> [About this exercise]
Show every line in the records below that contains the word "docs".

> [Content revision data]
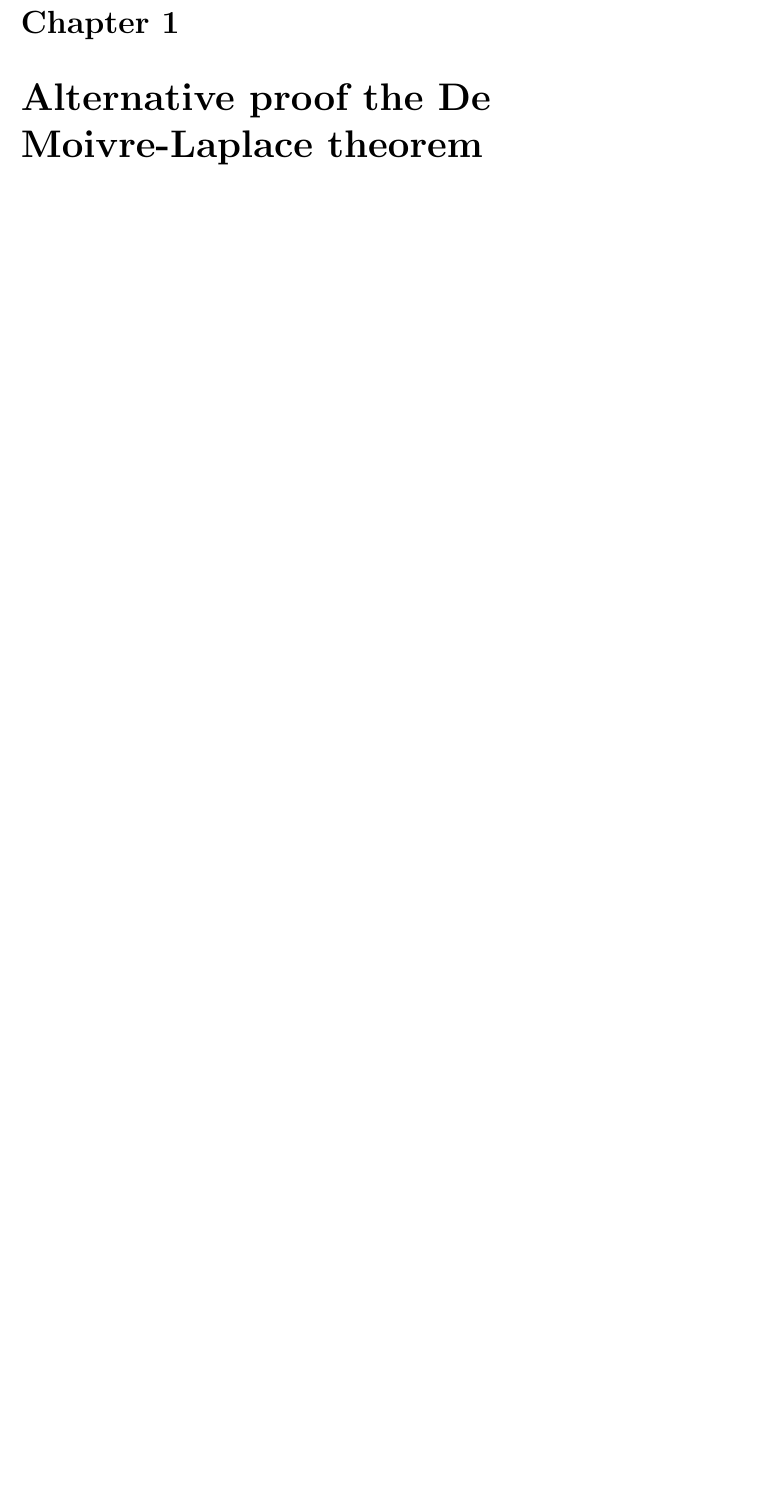
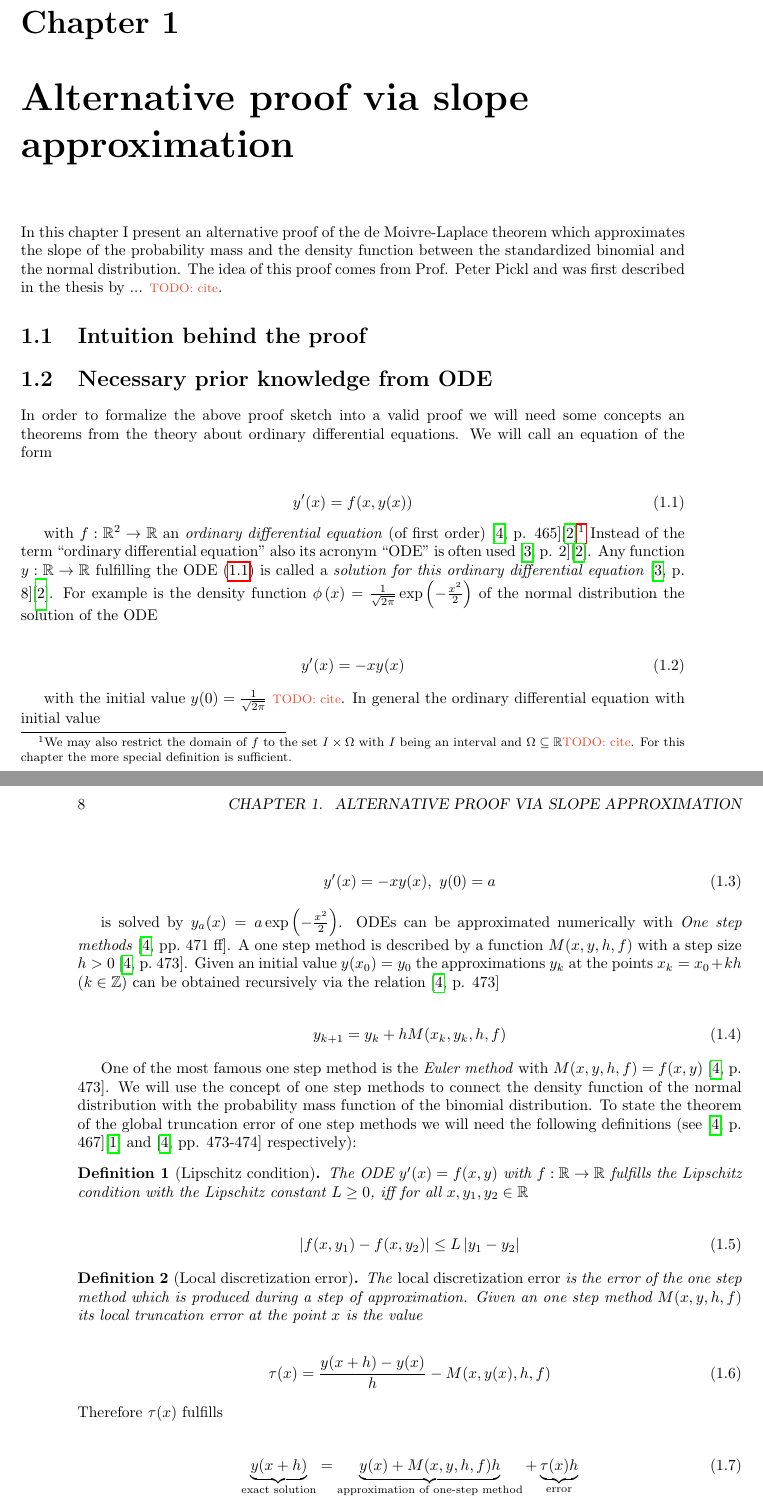
Before and after one commit to kulla/moivre_laplace_theorem, a LaTeX thesis (moivre_laplace_theorem.tex, which reads alternative_proof.tex): part of page 7 of 7 before the commit and two parts of pages 7 and 8 of 9 after it, the two joined at a grey line, cut so that both start at the same text, the shorter picture padded with empty space. Compiled offline with pdfLaTeX.

Commit message:
add section about ODES

```diff
--- a/alternative_proof.tex
+++ b/alternative_proof.tex
@@ -1 +1,55 @@
-\chapter{Alternative proof the De Moivre-Laplace theorem}
+\chapter{Alternative proof via slope approximation}
+
+In this chapter I present an alternative proof of the de Moivre-Laplace theorem which approximates the slope of the probability mass and the density function between the standardized binomial and the normal distribution. The idea of this proof comes from Prof. Peter Pickl and was first described in the thesis by ... \todo{cite}.
+
+\section{Intuition behind the proof}
+
+\section{Necessary prior knowledge from ODE}
+
+In order to formalize the above proof sketch into a valid proof we will need some concepts an theorems from the theory about ordinary differential equations. We will call an equation of the form
+
+\begin{align} \label{ode:def}
+  y'(x) = f(x,y(x))
+\end{align}
+
+with $f:\R^2 \to \R$ an \emph{ordinary differential equation} (of first order)~\cite[p. 465]{stoer}\cite{wiki:ode}\footnote{We may also restrict the domain of $f$ to the set $I\times \Omega$ with $I$ being an interval and $\Omega\subseteq \R$\todo{cite}. For this chapter the more special definition is sufficient.} Instead of the term ``ordinary differential equation'' also its acronym ``ODE'' is often used~\cite[p. 2]{ricardo}\cite{wiki:ode}. Any function $y:\R\to\R$ fulfilling the ODE \eqref{ode:def} is called a \emph{solution for this ordinary differential equation}~\cite[p. 8]{ricardo}\cite{wiki:ode}. For example is the density function $\fphi{x} = \frac{1}{\sqrt{2\pi}} \fexp{-\frac{x^2}2}$ of the normal distribution the solution of the ODE
+
+\begin{align}
+  y'(x) = -xy(x)
+\end{align}
+
+with the initial value $y(0) = \frac{1}{\sqrt{2\pi}}$ \todo{cite}. In general the ordinary differential equation with initial value
+
+\begin{align}
+  y'(x) = -xy(x),\ y(0)=a
+\end{align}
+
+is solved by $y_a(x) = a \fexp{-\frac{x^2}2}$. ODEs can be approximated numerically with \emph{One step methods}~\cite[pp.~471~ff]{stoer}. A one step method is described by a function $M(x,y,h,f)$ with a step size $h>0$~\cite[p.~473]{stoer}. Given an initial value $y(x_0)=y_0$ the approximations $y_k$ at the points $x_k = x_0 + kh$ ($k\in\Z$) can be obtained recursively via the relation~\cite[p. 473]{stoer}
+
+\begin{align}
+  y_{k+1} = y_k + h M(x_k, y_k, h, f)
+\end{align}
+
+One of the most famous one step method is the \emph{Euler method} with $M(x,y,h,f) = f(x,y)$~\cite[p. 473]{stoer}. We will use the concept of one step methods to connect the density function of the normal distribution with the probability mass function of the binomial distribution. To state the theorem of the global truncation error of one step methods we will need the following definitions (see \cite[p. 467]{stoer}\cite{wiki:lipschitz} and \cite[pp. 473-474]{stoer} respectively):
+
+\begin{definition}[Lipschitz condition]
+  The ODE $y'(x) = f(x,y)$ with $f:\R\to\R$ fulfills the Lipschitz condition with the Lipschitz constant $L\ge 0$, iff for all $x,y_1,y_2\in\R$
+
+  \begin{align}
+    \abs{f(x,y_1)-f(x,y_2)} \le L\abs{y_1-y_2}
+  \end{align}
+\end{definition}
+
+\begin{definition}[Local discretization error]
+  The \emph{local discretization error} is the error of the one step method which is produced during a step of approximation. Given an one step method $M(x,y,h,f)$ its local truncation error at the point $x$ is the value
+
+  \begin{align}
+    \tau(x) = \frac{y(x+h)-y(x)}h - M(x,y(x),h,f)
+  \end{align}
+\end{definition}
+
+\noindent Therefore $\tau(x)$ fulfills
+
+\begin{align}
+  \underbrace{y(x+h)}_{\text{exact solution}} = \underbrace{y(x) + M(x,y,h,f)h}_{\text{approximation of one-step method}} + \underbrace{\tau(x)h}_{\text{error}}
+\end{align}
```
Also changed, not shown: references.bib (+25 -8 lines), alternative_proof.tex (8 more changed lines).
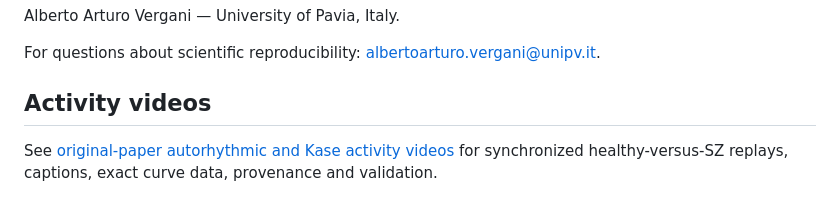
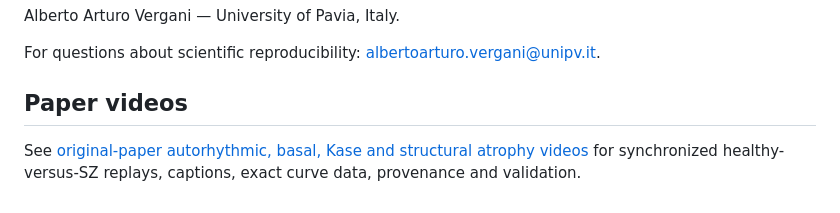
Before and after one commit to albertoarturovergani/SZcerebellumModel, a Markdown page: README.md, the part around the change. Rendered like a GitHub page.

```diff
--- a/README.md
+++ b/README.md
@@ -278,6 +278,6 @@ Alberto Arturo Vergani — University of Pavia, Italy.
 
 For questions about scientific reproducibility: albertoarturo.vergani@unipv.it.
 
-## Activity videos
+## Paper videos
 
-See [original-paper autorhythmic and Kase activity videos](videos/README.md) for synchronized healthy-versus-SZ replays, captions, exact curve data, provenance and validation.
+See [original-paper autorhythmic, basal, Kase and structural atrophy videos](videos/README.md) for synchronized healthy-versus-SZ replays, captions, exact curve data, provenance and validation.
```
Also changed, not shown: videos/README.md (+21 -8 lines), videos/atrofia_senza_resilienza_rotante_100_preview.png (added), videos/basal_sz_factor_dcnp_preview.png (added), 9 other files.
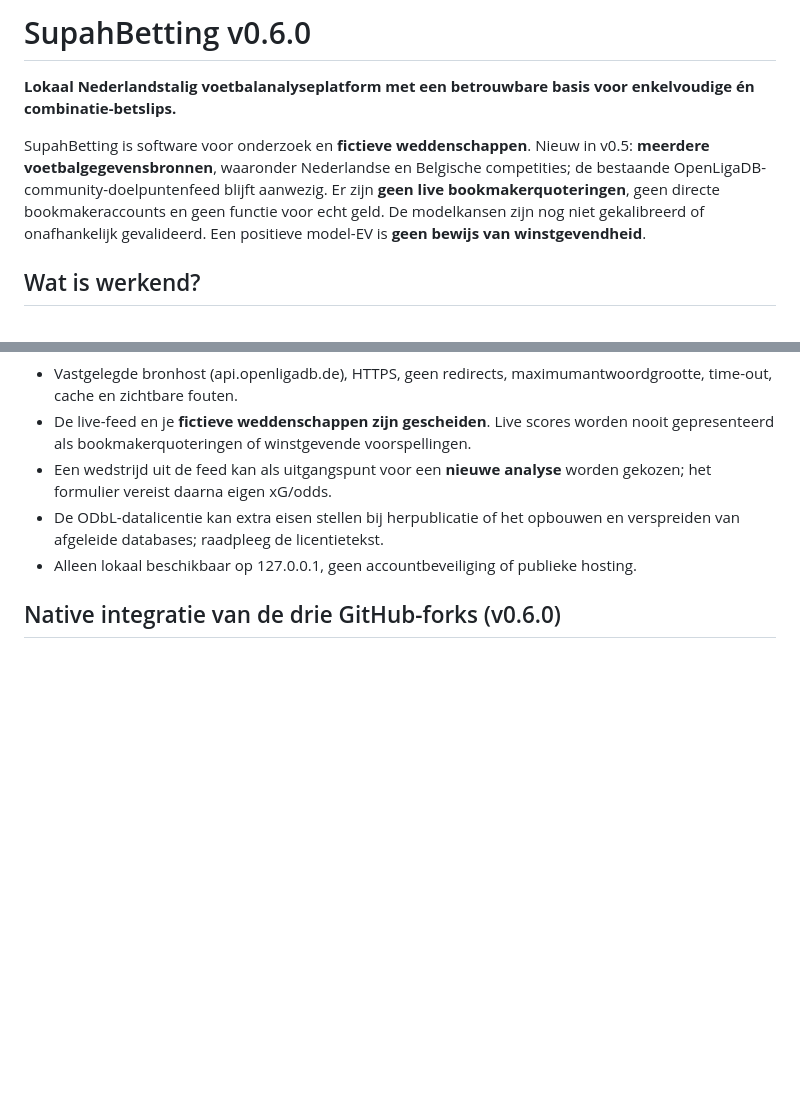
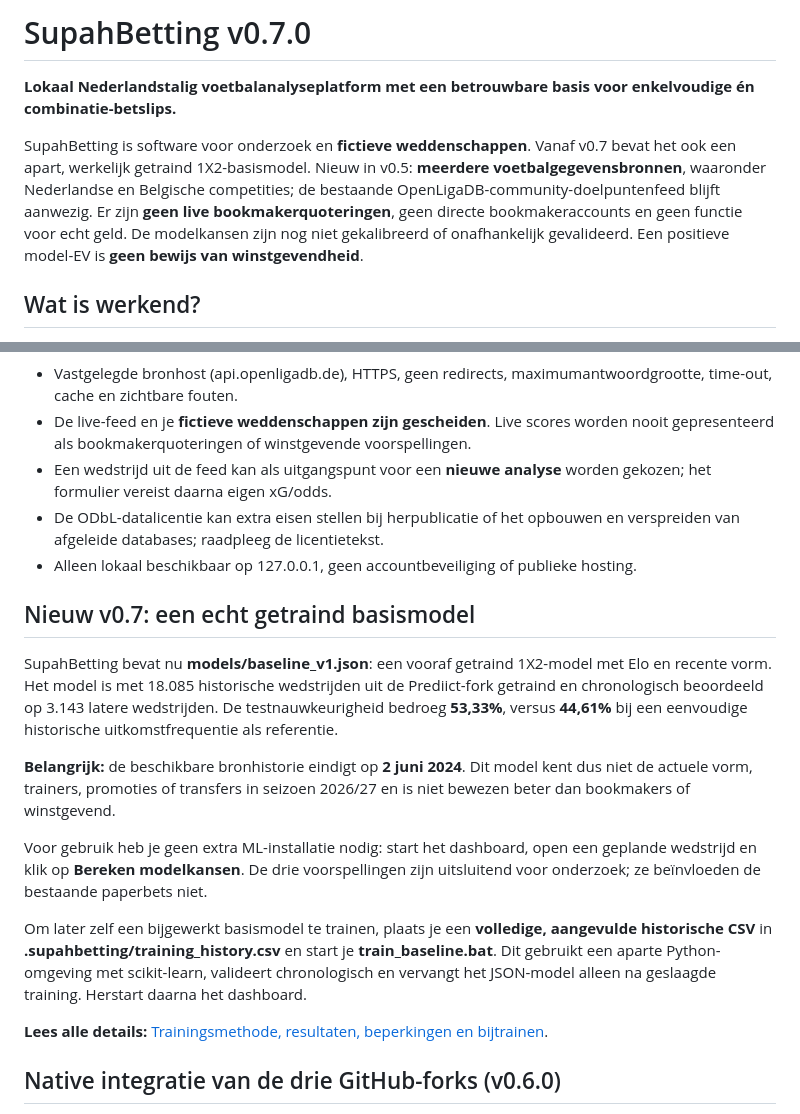
Before and after one commit to henkdepotvis0180/supahbetting, a Markdown page: README.md, 2 parts joined by grey strips. Rendered like a GitHub page; blank space fills up the shorter version.

Commit message:
docs(model): link trained baseline results, explicit 2024 staleness and optional Windows retraining

```diff
--- a/README.md
+++ b/README.md
@@ -1,8 +1,8 @@
-# SupahBetting v0.6.0
+# SupahBetting v0.7.0
 
 **Lokaal Nederlandstalig voetbalanalyseplatform met een betrouwbare basis voor enkelvoudige én combinatie-betslips.**
 
-SupahBetting is software voor onderzoek en **fictieve weddenschappen**. Nieuw in v0.5: **meerdere voetbalgegevensbronnen**, waaronder Nederlandse en Belgische competities; de bestaande OpenLigaDB-community-doelpuntenfeed blijft aanwezig. Er zijn **geen live bookmakerquoteringen**, geen directe bookmakeraccounts en geen functie voor echt geld. De modelkansen zijn nog niet gekalibreerd of onafhankelijk gevalideerd. Een positieve model-EV is **geen bewijs van winstgevendheid**.
+SupahBetting is software voor onderzoek en **fictieve weddenschappen**. Vanaf v0.7 bevat het ook een apart, werkelijk getraind 1X2-basismodel. Nieuw in v0.5: **meerdere voetbalgegevensbronnen**, waaronder Nederlandse en Belgische competities; de bestaande OpenLigaDB-community-doelpuntenfeed blijft aanwezig. Er zijn **geen live bookmakerquoteringen**, geen directe bookmakeraccounts en geen functie voor echt geld. De modelkansen zijn nog niet gekalibreerd of onafhankelijk gevalideerd. Een positieve model-EV is **geen bewijs van winstgevendheid**.
 
 ## Wat is werkend?
 
@@ -184,6 +184,18 @@ De server accepteert uitsluitend de vaste HTTPS-YouTube-nocookie-embedvorm. De i
 - De ODbL-datalicentie kan extra eisen stellen bij herpublicatie of het opbouwen en verspreiden van afgeleide databases; raadpleeg de licentietekst.
 - Alleen lokaal beschikbaar op 127.0.0.1, geen accountbeveiliging of publieke hosting.
 
+## Nieuw v0.7: een echt getraind basismodel
+
+SupahBetting bevat nu **models/baseline_v1.json**: een vooraf getraind 1X2-model met Elo en recente vorm. Het model is met 18.085 historische wedstrijden uit de Prediict-fork getraind en chronologisch beoordeeld op 3.143 latere wedstrijden. De testnauwkeurigheid bedroeg **53,33%**, versus **44,61%** bij een eenvoudige historische uitkomstfrequentie als referentie.
+
+**Belangrijk:** de beschikbare bronhistorie eindigt op **2 juni 2024**. Dit model kent dus niet de actuele vorm, trainers, promoties of transfers in seizoen 2026/27 en is niet bewezen beter dan bookmakers of winstgevend.
+
+Voor gebruik heb je geen extra ML-installatie nodig: start het dashboard, open een geplande wedstrijd en klik op **Bereken modelkansen**. De drie voorspellingen zijn uitsluitend voor onderzoek; ze beïnvloeden de bestaande paperbets niet.
+
+Om later zelf een bijgewerkt basismodel te trainen, plaats je een **volledige, aangevulde historische CSV** in **.supahbetting/training_history.csv** en start je **train_baseline.bat**. Dit gebruikt een aparte Python-omgeving met scikit-learn, valideert chronologisch en vervangt het JSON-model alleen na geslaagde training. Herstart daarna het dashboard.
+
+**Lees alle details:** [Trainingsmethode, resultaten, beperkingen en bijtrainen](docs/PRETRAINED_MODEL.md).
+
 ## Native integratie van de drie GitHub-forks (v0.6.0)
 
 Deze release bevat **drie daadwerkelijke exportadapters** voor de oorspronkelijke bestandsformaten, een aparte SQLite-onderzoeksdatabase en een vergelijking van aangeleverde modelkansen met bookmakerquoteringen. Alle onderdelen van het bestaande dashboard blijven werken, inclusief live wedstrijdstanden en fictieve combinatiebets.
```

> [Task response]
docs(model): link trained baseline results, explicit 2024 staleness and optional Windows retraining
+**Lees alle details:** [Trainingsmethode, resultaten, beperkingen en bijtrainen](docs/PRETRAINED_MODEL.md).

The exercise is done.